**Your goal**
Without the pictures, reproduce the records that follow exactly.

**Given records**
------------
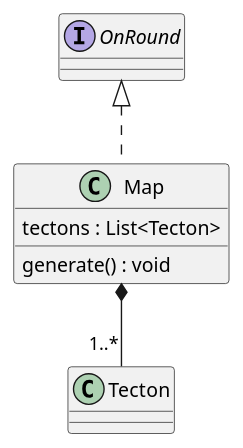
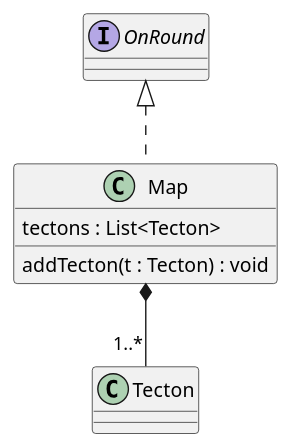
The diagram in 4/classes/map.puml (Petya-G/fungorium), drawn with PlantUML before and after one commit. The commit also changed 3 other files, not shown here.

```diff
--- a/4/classes/map.puml
+++ b/4/classes/map.puml
@@ -1,9 +1,9 @@
 @startuml map
 
 Map *-- "1..*" Tecton
 class Map implements OnRound{
     tectons : List<Tecton>
-    generate() : void
+    addTecton(t : Tecton) : void
 }
 
 @enduml
```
------------
**Your response**
The diagram in 4/classes/map.puml (Petya-G/fungorium), drawn with PlantUML before and after one commit. The commit also changed 3 other files, not shown here.

```diff
--- a/4/classes/map.puml
+++ b/4/classes/map.puml
@@ -1,9 +1,9 @@
 @startuml map
 
 Map *-- "1..*" Tecton
 class Map implements OnRound{
     tectons : List<Tecton>
-    generate() : void
+    addTecton(t : Tecton) : void
 }
 
 @enduml
```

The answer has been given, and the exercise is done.